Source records
....................
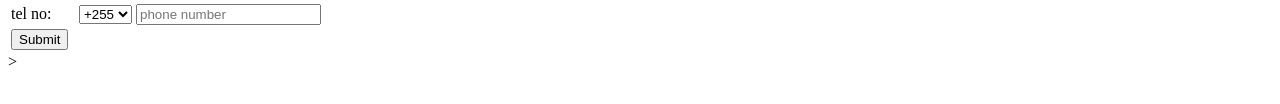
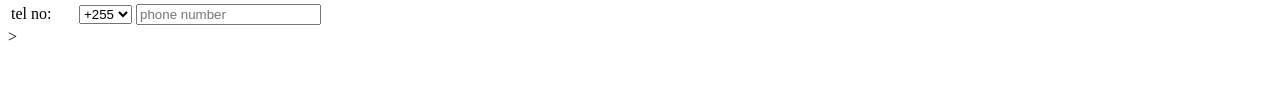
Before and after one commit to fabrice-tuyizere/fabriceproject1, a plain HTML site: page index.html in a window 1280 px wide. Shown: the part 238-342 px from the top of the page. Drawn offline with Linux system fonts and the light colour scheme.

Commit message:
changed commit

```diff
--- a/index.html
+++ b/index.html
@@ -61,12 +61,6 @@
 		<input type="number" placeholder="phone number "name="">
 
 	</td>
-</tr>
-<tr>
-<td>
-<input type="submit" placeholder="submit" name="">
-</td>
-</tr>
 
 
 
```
....................
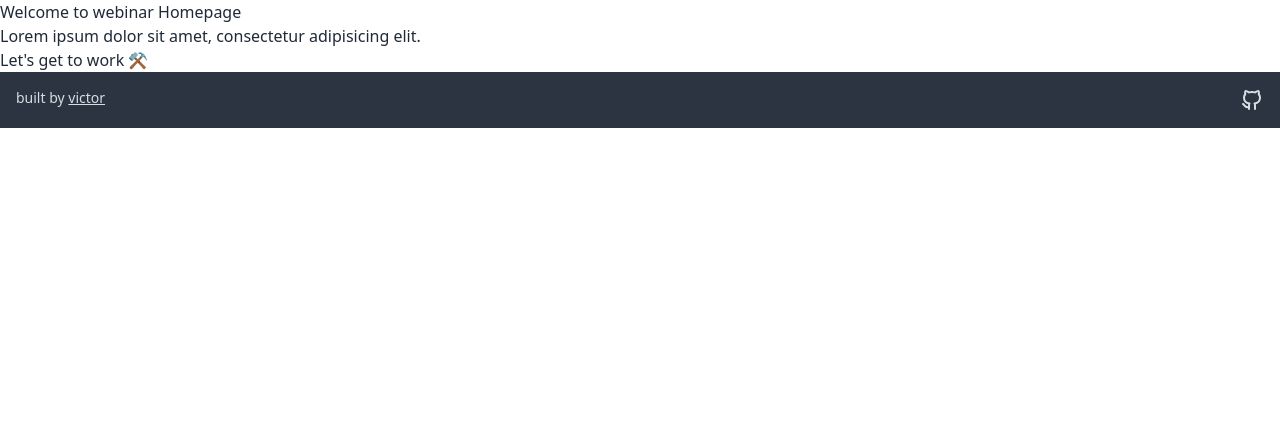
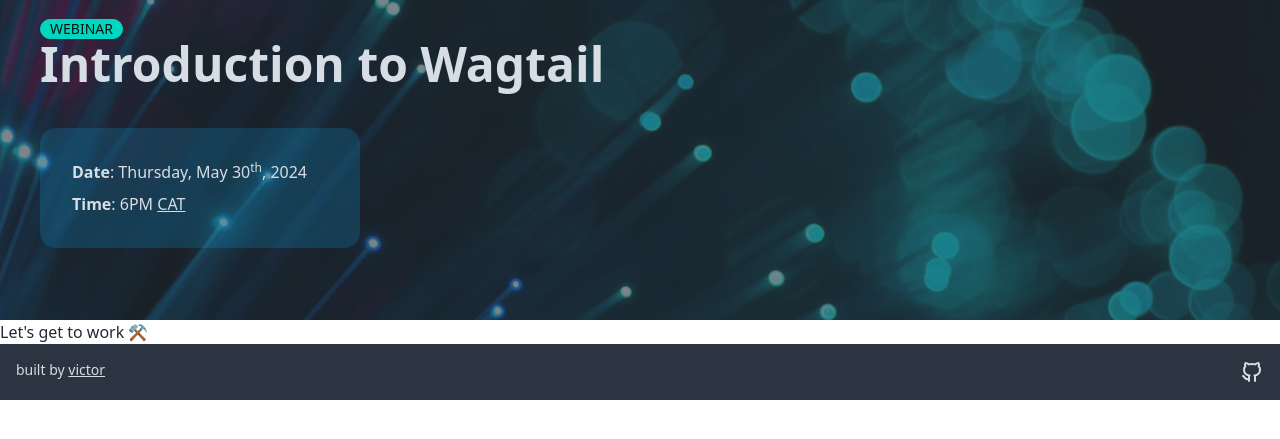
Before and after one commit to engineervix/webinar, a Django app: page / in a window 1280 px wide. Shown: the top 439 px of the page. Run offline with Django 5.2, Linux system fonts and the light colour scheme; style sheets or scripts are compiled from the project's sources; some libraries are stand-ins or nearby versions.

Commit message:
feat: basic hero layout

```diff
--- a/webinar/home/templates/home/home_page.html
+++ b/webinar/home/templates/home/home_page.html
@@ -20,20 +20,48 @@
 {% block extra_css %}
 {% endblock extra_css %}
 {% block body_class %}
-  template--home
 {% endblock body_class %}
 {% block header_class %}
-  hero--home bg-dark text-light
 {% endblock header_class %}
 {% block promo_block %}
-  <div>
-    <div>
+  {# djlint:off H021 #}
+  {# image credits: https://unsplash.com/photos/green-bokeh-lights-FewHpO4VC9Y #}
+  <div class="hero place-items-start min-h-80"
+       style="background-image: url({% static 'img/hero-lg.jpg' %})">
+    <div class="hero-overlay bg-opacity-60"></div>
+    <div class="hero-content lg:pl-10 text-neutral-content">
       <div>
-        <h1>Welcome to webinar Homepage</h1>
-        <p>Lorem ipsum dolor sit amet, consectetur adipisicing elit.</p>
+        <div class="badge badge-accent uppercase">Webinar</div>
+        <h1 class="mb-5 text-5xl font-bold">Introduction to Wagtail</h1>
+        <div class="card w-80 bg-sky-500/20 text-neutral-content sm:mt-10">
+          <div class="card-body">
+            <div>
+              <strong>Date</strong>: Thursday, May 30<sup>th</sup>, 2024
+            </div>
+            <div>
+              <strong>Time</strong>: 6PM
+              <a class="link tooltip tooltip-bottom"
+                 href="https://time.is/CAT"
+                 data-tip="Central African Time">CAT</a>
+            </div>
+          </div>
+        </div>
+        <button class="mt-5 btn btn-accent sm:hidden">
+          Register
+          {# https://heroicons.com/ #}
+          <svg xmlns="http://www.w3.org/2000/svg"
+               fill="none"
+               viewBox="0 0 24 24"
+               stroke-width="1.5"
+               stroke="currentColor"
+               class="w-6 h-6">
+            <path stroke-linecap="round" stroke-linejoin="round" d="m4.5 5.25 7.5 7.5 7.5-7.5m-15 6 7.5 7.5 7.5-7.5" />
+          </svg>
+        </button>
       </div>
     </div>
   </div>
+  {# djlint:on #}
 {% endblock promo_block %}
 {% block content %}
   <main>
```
....................
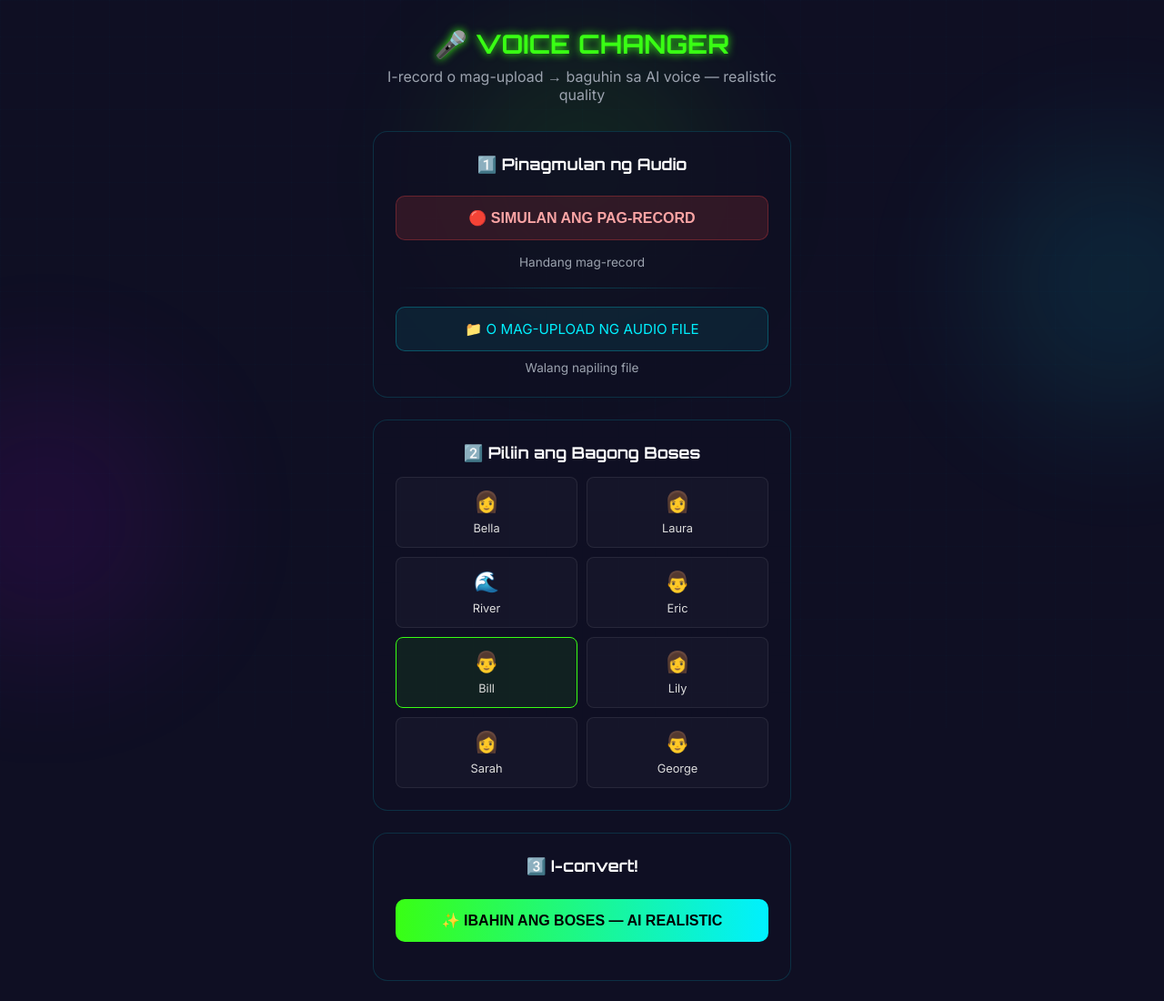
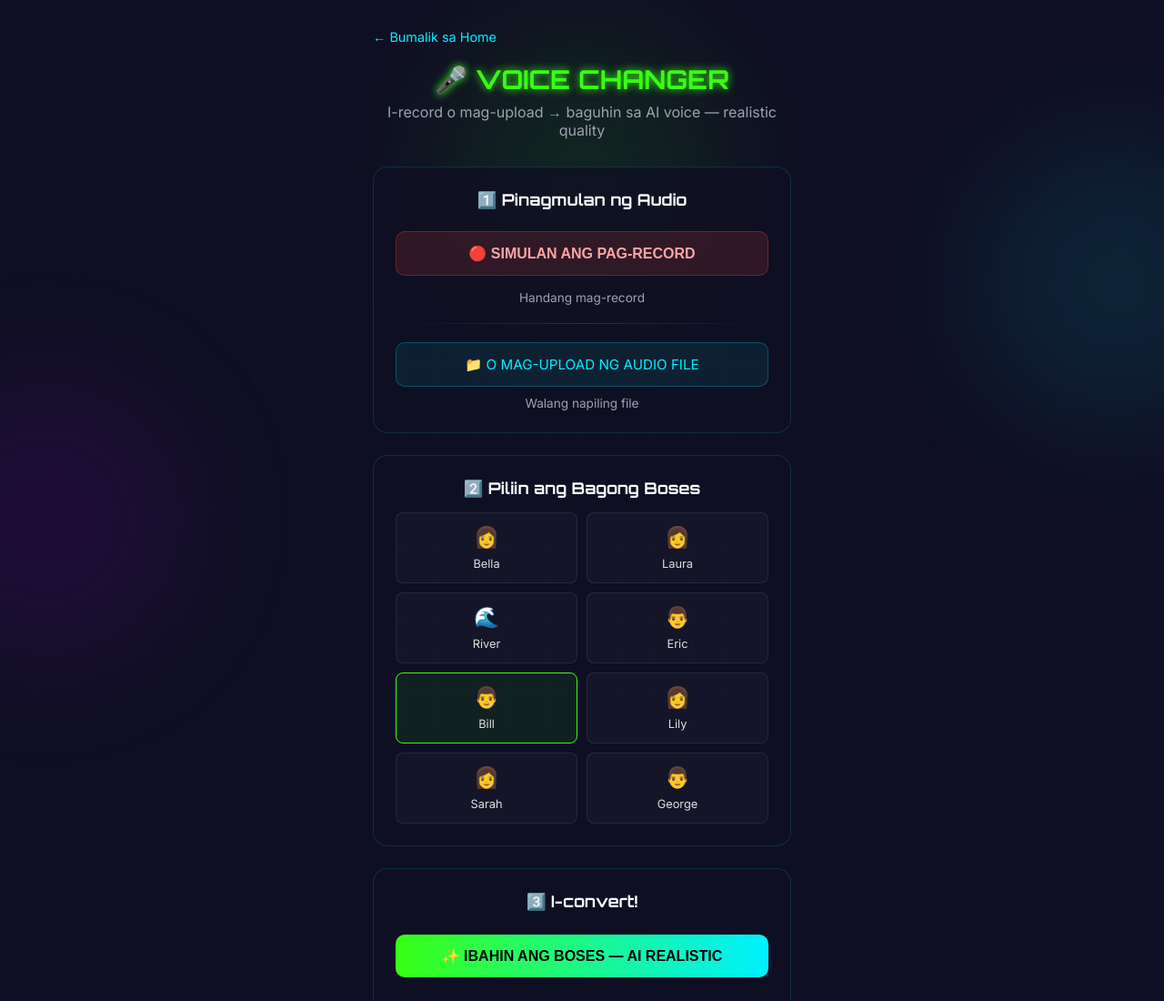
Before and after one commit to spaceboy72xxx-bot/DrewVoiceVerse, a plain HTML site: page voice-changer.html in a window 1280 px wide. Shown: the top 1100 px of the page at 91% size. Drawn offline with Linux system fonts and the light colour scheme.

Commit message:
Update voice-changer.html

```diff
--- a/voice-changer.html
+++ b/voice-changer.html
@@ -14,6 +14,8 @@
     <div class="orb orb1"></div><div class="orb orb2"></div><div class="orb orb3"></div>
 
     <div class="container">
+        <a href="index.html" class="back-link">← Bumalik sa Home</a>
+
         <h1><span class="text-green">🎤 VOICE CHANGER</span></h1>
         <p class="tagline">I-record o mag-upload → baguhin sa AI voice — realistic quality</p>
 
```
....................
**WORK ITEM**: Every line that contains the string "button" should be returned from the data.

**PROBLEM SOLUTION**:
+        <button class="mt-5 btn btn-accent sm:hidden">
+        </button>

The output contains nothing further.